**DATA FOR PROCESSING:**
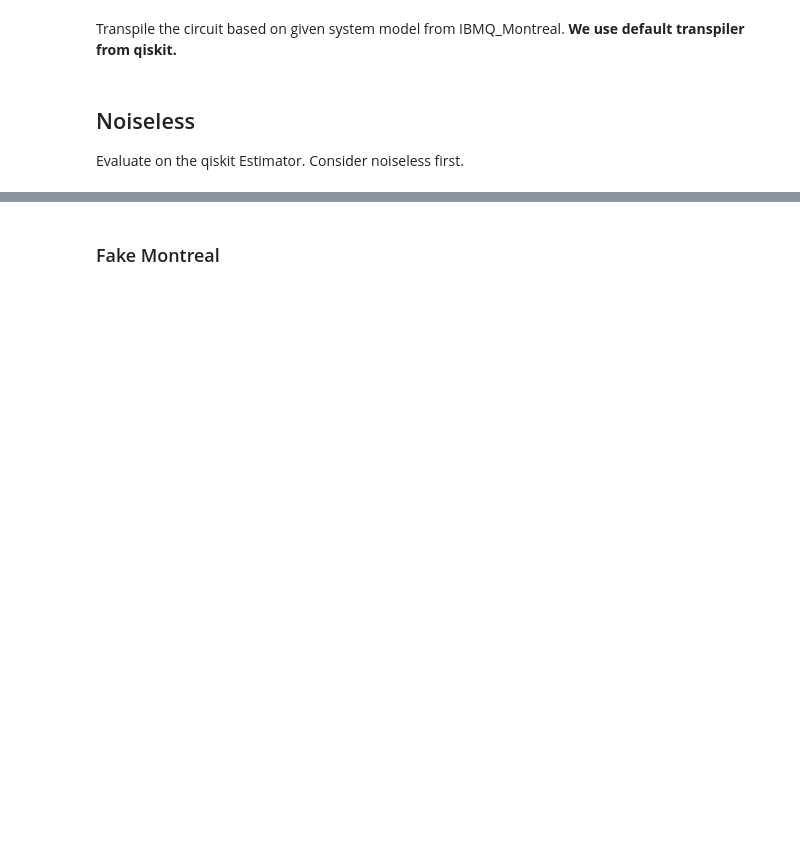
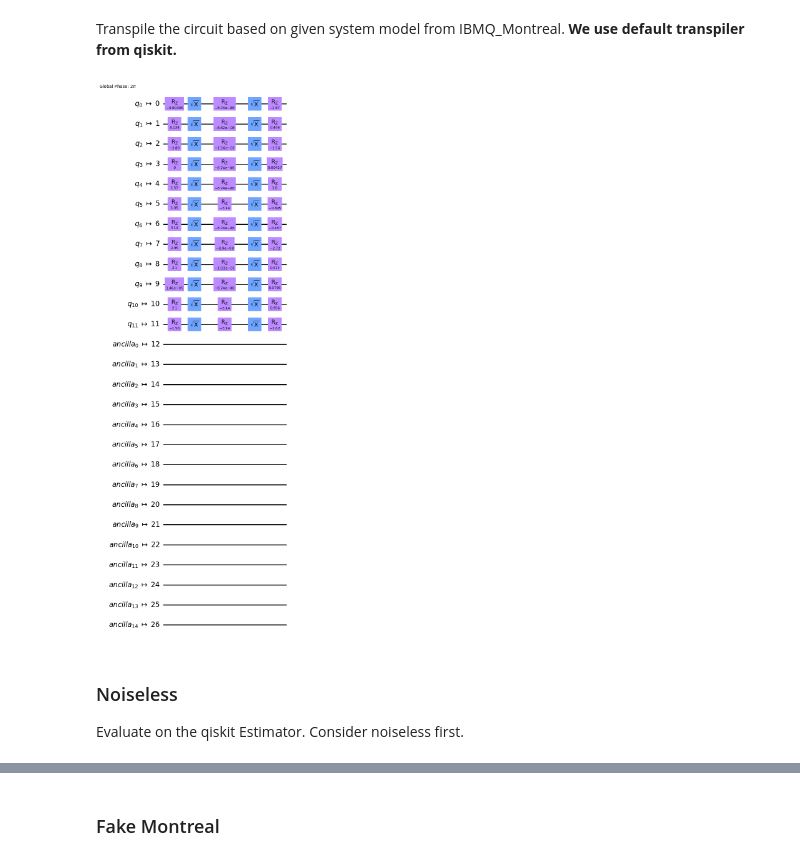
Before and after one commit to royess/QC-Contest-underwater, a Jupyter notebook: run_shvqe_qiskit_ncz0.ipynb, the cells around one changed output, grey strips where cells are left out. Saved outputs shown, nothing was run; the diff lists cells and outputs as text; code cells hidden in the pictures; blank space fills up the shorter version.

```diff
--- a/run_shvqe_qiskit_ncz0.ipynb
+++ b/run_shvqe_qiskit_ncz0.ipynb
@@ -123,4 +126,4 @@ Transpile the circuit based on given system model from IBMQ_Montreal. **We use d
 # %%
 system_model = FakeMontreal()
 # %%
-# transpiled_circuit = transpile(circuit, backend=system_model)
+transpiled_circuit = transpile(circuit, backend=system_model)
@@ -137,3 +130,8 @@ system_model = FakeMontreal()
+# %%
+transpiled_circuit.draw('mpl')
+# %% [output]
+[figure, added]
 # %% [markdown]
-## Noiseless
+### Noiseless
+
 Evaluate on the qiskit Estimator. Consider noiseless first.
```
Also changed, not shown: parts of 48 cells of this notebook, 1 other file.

**EXERCISE DIRECTIONS:**
After removing the pictures, restate the whole listing above word for word.

**SOLUTION FOR THIS PROBLEM:**
Before and after one commit to royess/QC-Contest-underwater, a Jupyter notebook: run_shvqe_qiskit_ncz0.ipynb, the cells around one changed output, grey strips where cells are left out. Saved outputs shown, nothing was run; the diff lists cells and outputs as text; code cells hidden in the pictures; blank space fills up the shorter version.

```diff
--- a/run_shvqe_qiskit_ncz0.ipynb
+++ b/run_shvqe_qiskit_ncz0.ipynb
@@ -123,4 +126,4 @@ Transpile the circuit based on given system model from IBMQ_Montreal. **We use d
 # %%
 system_model = FakeMontreal()
 # %%
-# transpiled_circuit = transpile(circuit, backend=system_model)
+transpiled_circuit = transpile(circuit, backend=system_model)
@@ -137,3 +130,8 @@ system_model = FakeMontreal()
+# %%
+transpiled_circuit.draw('mpl')
+# %% [output]
+[figure, added]
 # %% [markdown]
-## Noiseless
+### Noiseless
+
 Evaluate on the qiskit Estimator. Consider noiseless first.
```
Also changed, not shown: parts of 48 cells of this notebook, 1 other file.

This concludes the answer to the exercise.